The many benefits of advanced wireless capabilities seem obvious but are, in fact, far from automatic. There are hosts of players involved in transforming a city's operational processes including overhauls of new and existing infrastructure. It is an incredibly time-intensive and overwhelming process. But there are road maps toward success.

First, simply opening up the dialogue between the public and private sectors is crucial. Smart cities are based on collaborative partnerships that help align ideas, vision and expectations. In cities across the country, these partnerships are the difference in whether a city can create an effective action plan. Tampa is providing a great example of this very point. Under Mayor Buckhorn's leadership, this area is effectively cultivating many public-private partnerships through programs like Enterprise Florida to bolster the city's economic outlook and increase its attractiveness for outside investors.

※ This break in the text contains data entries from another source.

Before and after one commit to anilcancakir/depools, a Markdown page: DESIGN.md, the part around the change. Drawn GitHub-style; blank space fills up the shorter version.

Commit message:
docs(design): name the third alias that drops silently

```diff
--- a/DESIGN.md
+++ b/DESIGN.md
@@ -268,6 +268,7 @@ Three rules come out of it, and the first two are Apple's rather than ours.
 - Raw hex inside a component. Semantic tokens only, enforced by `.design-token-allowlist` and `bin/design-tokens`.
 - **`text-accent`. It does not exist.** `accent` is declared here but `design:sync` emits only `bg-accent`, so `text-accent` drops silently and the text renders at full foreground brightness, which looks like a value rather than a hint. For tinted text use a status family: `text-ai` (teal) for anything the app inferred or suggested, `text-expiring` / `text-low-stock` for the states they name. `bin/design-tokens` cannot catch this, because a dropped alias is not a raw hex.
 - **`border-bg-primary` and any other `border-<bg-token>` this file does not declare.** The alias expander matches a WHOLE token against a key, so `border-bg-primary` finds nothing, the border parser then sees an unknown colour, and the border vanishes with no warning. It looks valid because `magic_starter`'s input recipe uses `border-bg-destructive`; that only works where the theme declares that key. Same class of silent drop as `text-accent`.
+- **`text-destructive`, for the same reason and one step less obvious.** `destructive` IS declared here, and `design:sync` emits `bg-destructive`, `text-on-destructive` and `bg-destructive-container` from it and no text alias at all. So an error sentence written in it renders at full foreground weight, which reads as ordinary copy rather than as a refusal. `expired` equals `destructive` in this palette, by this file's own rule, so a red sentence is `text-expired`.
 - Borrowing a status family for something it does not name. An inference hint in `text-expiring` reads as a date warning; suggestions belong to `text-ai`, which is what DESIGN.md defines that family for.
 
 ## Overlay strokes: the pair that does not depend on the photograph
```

Second is a thoughtful and practical policy framework. Oftentimes, proposals for replacement of existing infrastructure are met with tedious municipal regulations and policies that prevent the needed modernization. In a time when every city is racing to become a smart city leader, this is a serious issue. Policy makers, regulators and city officials should work together, and with stakeholders and technology experts, to create and implement policies that allow next generation technology to reach its full potential.

This is just a snapshot of the much larger list of ways to achieve smart city success. The most important thing is to have the desire to start the dialogue and work effectively together across multiple platforms to implement a smart city's foundational pillars including more robust broadband capabilities.

Mayor Bob Buckhorn noted in his "Buckhorn Plan" that a leading goal of Tampa is to ensure it is "the city that everyone in America talks about as a place that is on the move." This area is well on its way toward achieving that, and recognizes the unequivocal role next generation technologies plays in the process. All residents of Tampa should be excited, because the future that's coming is anything but status quo.

Chelsea Collier is the founder of Digi.City, a website featuring her research on digital technology and policy in U.S. and Chinese cities. Digi.City was scheduled to moderate a roundtable Friday, April 28, at the University of Tampa.

First, simply opening up the dialogue between the public and private sectors is crucial. Smart cities are based on collaborative partnerships that help align ideas, vision and expectations.

Read more here